We will meet at the Arkansas SH 41 crossing of the Little River, consolidate vehicles and head up to the put in at Ashalintubbi. The first day's paddle is only 3 miles, so once camp is set up on our gravel island, there is plenty of time for relaxing, eating, swimming and just enjoying the day.
We will have a pot luck dinner in the evening. Theme will be determined later.
Bring boats that are suitable for flatwater to minor Class I whitewater, PFD's (lifejackets), paddles (a spare is recommended), a whistle or other signalling device, throwbag, tent, ground pad, sleeping bag, clothing for cool, cold, wet and dry conditions, camp chair, headlamp, plate(s), flatware, drinking cup, personal toiletries and other items that you may want to have with you. A small cooler for drinks and lunches to be carried in your boat would be recommended. Wetsuits, drysuits with base layers or other water repellant clothing is strongly recommended in the event of cold temperatures. If participating in the Dutch Oven Cook-off, then be sure to bring your oven, charcoal and ingredients.
We will have a portable toilet system with privacy tent. Each person should furnish their own toilet paper.
Each person will be responsible for his or her own meals. We will have a poy luck dinner on Saturday night, just bring a dish (side, dessert, bread, etc.) of some sort to share with the group.
If weather is not suitable for a trip, then it will be cancelled with no reschedule date.
From Dallas (alternate route):
|* International Scale of River Difficulty
Class I: Easy. Fast moving water with riffles and small waves. Few obstructions, all obvious and easily missed with little training. Risk to swimmers is slight, self-rescue is easy.
Class II: Novice. Straightforward rapids with wide, clear channels which are evident without scouting. Occasional maneuvering may be required, but rocks and medium sized waves are easily missed by trained paddlers. Swimmers are seldom injured and group assistance, while helpful, is seldom needed.
Class III: Intermediate. Rapids with moderate, irregular waves which may be difficult to avoid and which can swamp an open canoe. Complex maneuvers in fast current and good boat control in tight passages or around ledges are often required; large waves or strainers may be present but are easily avoided. Strong eddies and powerful current effects can be found, particularly on large-volume rivers. Scouting is advisable for inexperienced parties. Injuries while swimming are rare; self-rescue is usually easy but group assistance may be required to avoid long swims.
Class IV: Advanced.

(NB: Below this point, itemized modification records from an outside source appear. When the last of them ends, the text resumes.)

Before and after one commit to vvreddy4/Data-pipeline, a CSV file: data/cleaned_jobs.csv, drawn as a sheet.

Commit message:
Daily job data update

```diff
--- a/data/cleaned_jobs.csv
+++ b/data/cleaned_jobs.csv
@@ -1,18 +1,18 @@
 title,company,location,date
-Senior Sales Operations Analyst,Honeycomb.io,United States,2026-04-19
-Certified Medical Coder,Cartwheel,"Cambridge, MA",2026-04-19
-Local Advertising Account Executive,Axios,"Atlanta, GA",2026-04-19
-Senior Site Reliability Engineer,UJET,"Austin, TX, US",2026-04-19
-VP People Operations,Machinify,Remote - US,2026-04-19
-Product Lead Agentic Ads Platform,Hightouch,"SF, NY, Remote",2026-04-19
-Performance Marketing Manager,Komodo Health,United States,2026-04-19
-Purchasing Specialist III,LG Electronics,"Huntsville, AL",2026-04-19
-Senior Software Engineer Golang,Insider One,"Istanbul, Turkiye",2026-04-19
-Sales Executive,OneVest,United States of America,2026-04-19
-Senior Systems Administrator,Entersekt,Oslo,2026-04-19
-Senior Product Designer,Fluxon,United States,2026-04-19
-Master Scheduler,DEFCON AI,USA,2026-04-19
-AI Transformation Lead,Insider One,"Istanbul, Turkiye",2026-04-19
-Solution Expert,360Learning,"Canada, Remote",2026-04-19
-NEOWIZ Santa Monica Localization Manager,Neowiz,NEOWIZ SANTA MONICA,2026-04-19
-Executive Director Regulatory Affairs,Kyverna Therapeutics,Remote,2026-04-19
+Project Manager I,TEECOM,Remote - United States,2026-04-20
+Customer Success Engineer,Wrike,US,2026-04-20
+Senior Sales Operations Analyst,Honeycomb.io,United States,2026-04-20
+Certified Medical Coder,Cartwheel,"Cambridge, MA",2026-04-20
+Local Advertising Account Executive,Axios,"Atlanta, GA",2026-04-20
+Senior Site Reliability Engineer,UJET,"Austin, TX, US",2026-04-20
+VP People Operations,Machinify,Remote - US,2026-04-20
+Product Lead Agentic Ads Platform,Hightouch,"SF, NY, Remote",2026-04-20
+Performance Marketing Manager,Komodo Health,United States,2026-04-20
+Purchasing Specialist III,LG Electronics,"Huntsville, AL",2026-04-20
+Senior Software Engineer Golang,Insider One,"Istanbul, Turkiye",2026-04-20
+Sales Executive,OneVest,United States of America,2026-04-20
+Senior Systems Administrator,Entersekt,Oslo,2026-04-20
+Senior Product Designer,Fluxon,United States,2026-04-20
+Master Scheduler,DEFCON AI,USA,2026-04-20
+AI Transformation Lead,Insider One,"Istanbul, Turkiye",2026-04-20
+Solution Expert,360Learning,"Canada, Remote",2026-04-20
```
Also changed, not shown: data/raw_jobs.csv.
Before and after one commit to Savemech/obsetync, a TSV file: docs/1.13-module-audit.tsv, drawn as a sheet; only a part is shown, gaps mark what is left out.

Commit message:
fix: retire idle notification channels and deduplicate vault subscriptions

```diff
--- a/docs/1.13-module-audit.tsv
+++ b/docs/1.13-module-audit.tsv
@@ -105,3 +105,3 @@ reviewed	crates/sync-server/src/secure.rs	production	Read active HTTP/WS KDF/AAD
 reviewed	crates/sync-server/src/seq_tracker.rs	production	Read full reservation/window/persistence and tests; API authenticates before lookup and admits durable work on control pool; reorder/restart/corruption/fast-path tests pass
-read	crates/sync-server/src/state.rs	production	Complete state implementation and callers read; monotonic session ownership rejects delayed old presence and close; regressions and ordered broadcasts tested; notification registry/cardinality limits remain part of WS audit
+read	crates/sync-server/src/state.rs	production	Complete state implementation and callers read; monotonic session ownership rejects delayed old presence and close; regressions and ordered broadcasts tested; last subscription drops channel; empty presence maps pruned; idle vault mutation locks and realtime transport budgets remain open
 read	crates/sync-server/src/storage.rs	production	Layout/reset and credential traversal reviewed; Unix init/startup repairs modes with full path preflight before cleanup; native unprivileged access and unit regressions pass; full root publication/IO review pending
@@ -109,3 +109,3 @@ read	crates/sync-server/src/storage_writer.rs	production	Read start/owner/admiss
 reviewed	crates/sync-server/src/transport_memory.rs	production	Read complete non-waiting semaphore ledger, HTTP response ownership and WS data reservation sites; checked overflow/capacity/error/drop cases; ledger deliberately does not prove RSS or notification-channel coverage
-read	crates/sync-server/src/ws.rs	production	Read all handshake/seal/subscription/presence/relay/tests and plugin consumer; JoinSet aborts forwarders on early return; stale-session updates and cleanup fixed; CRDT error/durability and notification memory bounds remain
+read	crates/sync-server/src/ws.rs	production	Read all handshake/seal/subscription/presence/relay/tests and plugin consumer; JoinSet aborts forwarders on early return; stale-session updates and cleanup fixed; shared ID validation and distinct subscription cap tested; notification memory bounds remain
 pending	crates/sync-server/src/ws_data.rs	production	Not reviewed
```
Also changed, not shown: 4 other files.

Intense, powerful but predictable rapids requiring precise boat handling in turbulent water. Depending on the character of the river, it may feature large, unavoidable waves and holes or constricted passages demanding fast maneuvers under pressure. A fast, reliable eddy turn may be needed to initiate maneuvers, scout rapids, or rest. Rapids may require "must" moves above dangerous hazards. Scouting is necessary the first time down. Risk of injury to swimmers is moderate to high, and water conditions may make self-rescue difficult. Group assistance for rescue is often essential but requires practiced skills. A strong eskimo roll is highly recommended.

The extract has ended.